Enlightenment is nothing. Neither is reality really, so it’s a mutual exclusion, but the point is that nothing ever said, written, or done has helped mankind to achieve enlightenment. And there’s a good reason why. All you have to do is take into account what every other “enlightenment” thinker has ever said to come to the inevitable conclusion that not only is the world you live in an unreality but the words of other people are not even a part of an external source at all. Kant said, “Enlightenment is man’s emergence from his self-imposed nonage.” It’s not, because that is impossible. Descartes said, “I think therefor I am.” But he isn’t, and neither are we, because we think and still nothing exists (not even ourselves). La Mettrie tries to come to terms with both of these concepts, saying that, “In this territory, experience and observation should be our only guides.” But how can they be? Perception is intimately bound up in how the mind chooses to processes it. So then how can any experience understood through the veil of the senses be trusted as an accurate representation of reality? The answer is it can’t, and won’t ever be able to. The rest of these guys are more interested in the intricacies of this fabricated dreamworld we think exists, so what they have to say is totally irrelevant.
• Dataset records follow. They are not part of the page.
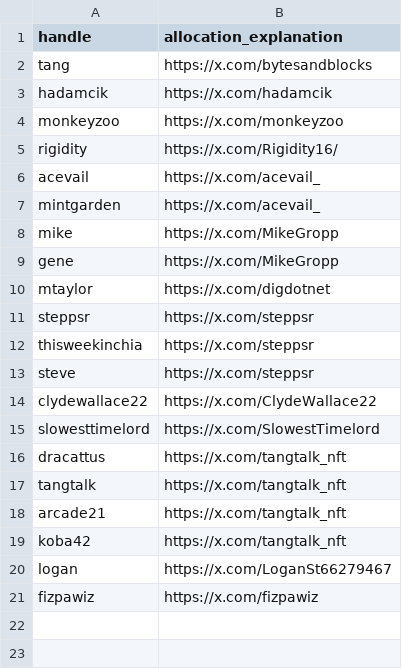
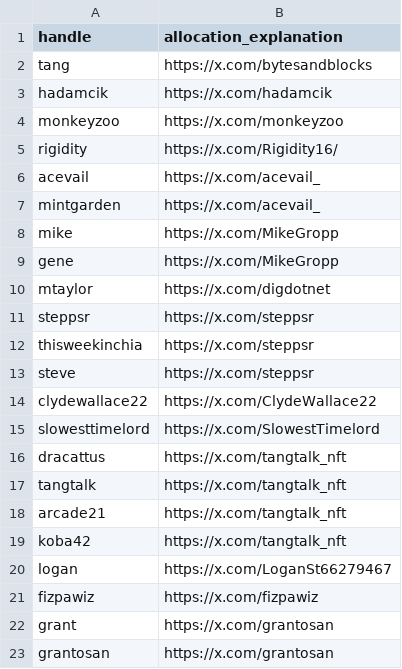
Before and after one commit to Yakuhito/nfts, a CSV file: contributor-extensions.csv, drawn as a sheet; the diff names each change by its address in the sheet, - before the commit and + after, or states it on an @@ line.

```diff
--- a/contributor-extensions.csv
+++ b/contributor-extensions.csv
+row 22: grant | https://x.com/grantosan
+row 23: grantosan | https://x.com/grantosan
```
Also changed, not shown: premine.csv.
Because of the failure of perception to possibly ever give an accurate representation of reality so that the mind (or at least what we understand as the mind) can become an integrated part of the world it inhabits, we must then assume that the external world that we perceive through our senses is nothing more than a projection of the energy we understand as the mind processing inner stimuli in ways in which a consciousness can easily digest. The idea that this supposedly singular consciousness defines being (“I think therefore I am.”) is ludicrous because the only concept of being that we understand is that of a self fully constructed within an exterior world, one that is now understood to be a complete fabrication, a construction of logic to familiarize the mind with the concept of being real.
We see hints of this process throughout our constructed world (whatever our mind is, is not without a sense of humor (or whatever you call something like that that doesn’t derive from the human experience). We experience most of the world through constructed windows. We refer to it now as media, but all it really amounts to is books, movies, poems, songs. Anything that equates to an understood experience through the veil of a separate medium is basically a mirror into how our perception of our own constructed medium is consumed (we see the veil of perception through a window much like the glass of a TV screen).
And since we cannot understand the nature of being within the confines of this constructed world we call reality, then we cannot know if the presence behind our augmented perception is a singular entity or the amalgamation of many entities all working together to construct the exterior world. This would make sense though, because without the multiplicity of consciousness behind the construction of reality it would be rather difficult to represent the innumerable different ideas that derive from the synthesis of experience of the external world.
So, in conclusion, enlightenment is unacheivable because reality doesn’t exist. It is simply a projection of whatever force lies behind consciousness attempting to make a possibly singular entity come to terms with understand the universe through perception, hopefully so it can then begin to understand objective existence through a more intimate connection to exterior stimuli.